Friday, May 8, 2015

They Grow Up So Fast



Sometimes I see pictures from when my kids were much younger, from when they were babies and toddlers. I’ll get a tiny pang of nostalgia for when they smelled like Johnson’s lavender baby wash and then I’ll quickly regain my senses. Most everyone I know subscribes (at least publicly) to the please-stay-little-forever mantra, where they wish they could keep their child in a state of perpetual baby-hood and always have them in your lap.

Confession: I don’t feel that way. I’m guessing I’m not alone, but people are afraid to go on the record and say that they actually enjoy their older kids. I’m sure a lot of people do feel the same as me, but it’s not often, if ever, that you hear anyone say it. I’m glad they’re all out of diapers, completely potty-trained, and I don’t have to wipe someone’s butt on a daily basis, something I did daily from November 29, 2001 until sometime around December 2010. There are fewer tantrums, less Caillou, and no more Disney Junior. I’m glad that we can rock out to Fall Out Boy and Oasis while we’re riding to school in the morning instead of having to suffer through Dora’s latest and greatest hits and misses. Gone are the days when I don’t have to constantly ask, “What’s in your mouth?!” and then fish out some random piece of debris. “Was that cat food or something else?” “AWWWWWW! Don’t eat THAT!” They can play in the yard without having to constantly be warned to stay out of the street. I don’t worry about them suddenly toppling over and bashing their head against the bricks on the hearth. My outlets are free from plastic obstacles, I open cabinets and drawers without hesitation, and the bleach can live under the kitchen sink again. Stairs are ascended and descended with ease and I don’t freak the freak out hoping they won’t go crashing down from two steps from the top. I can let an ugly word slip without fear of it being repeated in front of God and everyone at church. (Don’t fib, you know you’ve done it too.)

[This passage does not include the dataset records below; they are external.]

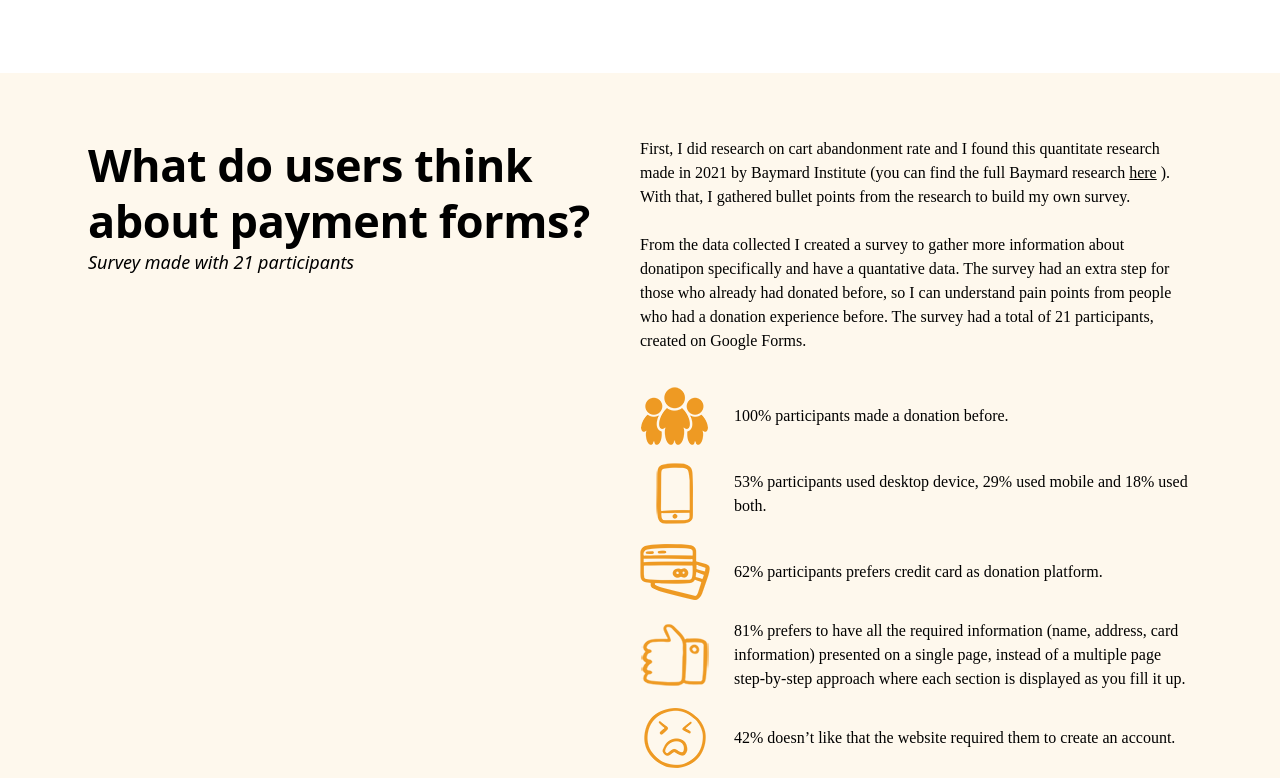
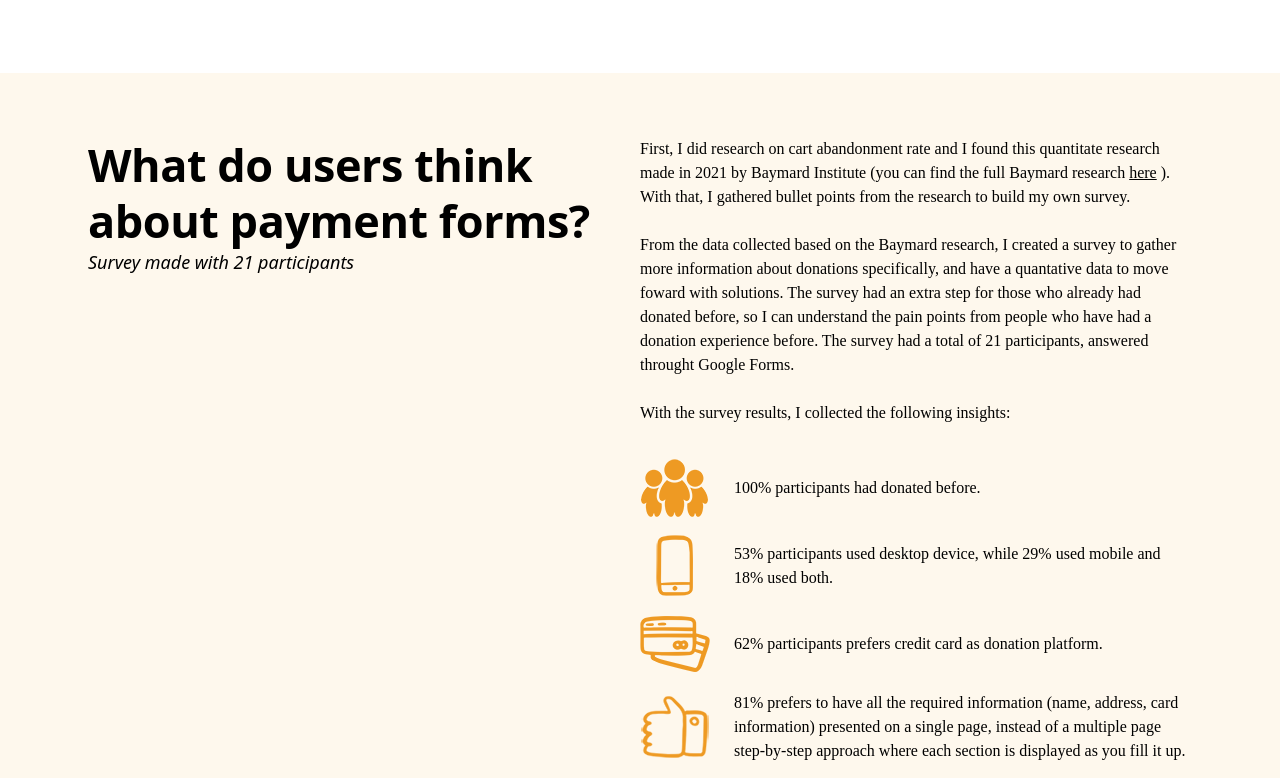
Before and after one commit to gustxyz/andressa-portfolio, a Next.js app: page /my-work/payment-form in a window 1280 px wide. Shown: the part 2081-2859 px from the top of the page. Built offline with nearby package versions, Linux system fonts and the light colour scheme.

Commit message:
corrections

```diff
--- a/app/my-work/payment-form/page.tsx
+++ b/app/my-work/payment-form/page.tsx
@@ -103,9 +103,14 @@ const ResearchDescription = (
     I gathered bullet points from the research to build my own survey.
     <br />
     <br />
-    From the data collected I created a survey to gather
-    more information about donatipon specifically and have a quantative data. The survey had an extra step for those who already had
-    donated before, so I can understand pain points from people who had a donation experience before. The survey had a total of 21 participants, created on Google Forms.
+    From the data collected based on the Baymard research,  I created a survey to gather
+    more information about donations specifically, and have a quantative data to move foward with solutions.
+    The survey had an extra step for those who already had donated before,
+    so I can understand the pain points from people who have had a donation experience before.
+    The survey had a total of 21 participants, answered throught Google Forms.
+    <br />
+    <br />
+    With the survey results, I collected the following insights:
 
   </>
 );
@@ -114,12 +119,12 @@ const researchItems: ResearchItem[] = [
   {
     imgPath: "/images/icon-100.png",
     description:
-      "100% participants made a donation before.",
+      "100% participants had donated before.",
   },
   {
     imgPath: "/images/icon-phone.png",
     description:
-      "53% participants used desktop device, 29% used mobile and 18% used both.",
+      "53% participants used desktop device, while 29% used mobile and 18% used both.",
   },
   {
     imgPath: "/images/icon-creditcard.png",
@@ -134,7 +139,7 @@ const researchItems: ResearchItem[] = [
   {
     imgPath: "/images/icon-frustrated.png",
     description:
-      "42% doesn’t like that the website required them to create an account.",
+      "42% of participants doesn’t like that the website required them to create an account.",
   },
 ];
 
@@ -175,8 +180,9 @@ const ResearchFootnoteAuthor = "— Quote from a user's survey";
 const NavigationTitle = "How Might We";
 const NavigationDescription = (
   <>
-    After collecting all the data from the survey,
-    I gathered the pain points and started to brainstorm solutions with the How Might We method.
+    After collecting all the data from the survey, I gathered the pain points and
+    <br />
+    started to brainstorm solutions with the How Might We method.
   </>
 );
 
```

I know the teen years will be fraught with their own set of worries and struggles, but at least they can fully understand my words when they’ve screwed up and can know precisely why they’ve been given certain consequences. They can also understand the value of work and that it may result in a little green in their pocket. They’re at the point now where they can stay alone for a while during the day and I don’t necessarily have to have a babysitter stay with them. They can try new things and succeed or fail, and be able to understand the lessons learned along the way. It’s wonderful to see them developing into their personality rather than trying to catch a glimpse of who they are as a person after they’ve had four meltdowns in the same day. I’ve always loved watching them achieve things, but now I get the added joy of knowing that they were able to figure it out without much, if any, input from me.

I’m glad I’ve arrived at this season of my life. I always knew I’d enjoy them even more when they got a little older, and now I am at peace with saying it out loud. I’ve always loved and adored them, from the time they were a pink line on a stick, but now it’s an enjoyable time of life where I get to sit back and watch my years of work come to fruition, that they might reach their full potential as they grow into adults.

2 comments:

  1. Yes, you are at what I would call the coasting age, elementary and early middle school. I enjoyed my kids a lot at that age. And, not every teen is fraught with angst, so you may just coast through that too.

    ReplyDelete
  2. Hi, I enjoy reading your site! Is it okay to contact your through your email? Please email me back.

    Thanks!

    Cailyn
    cailynxxx gmail.com

    ReplyDelete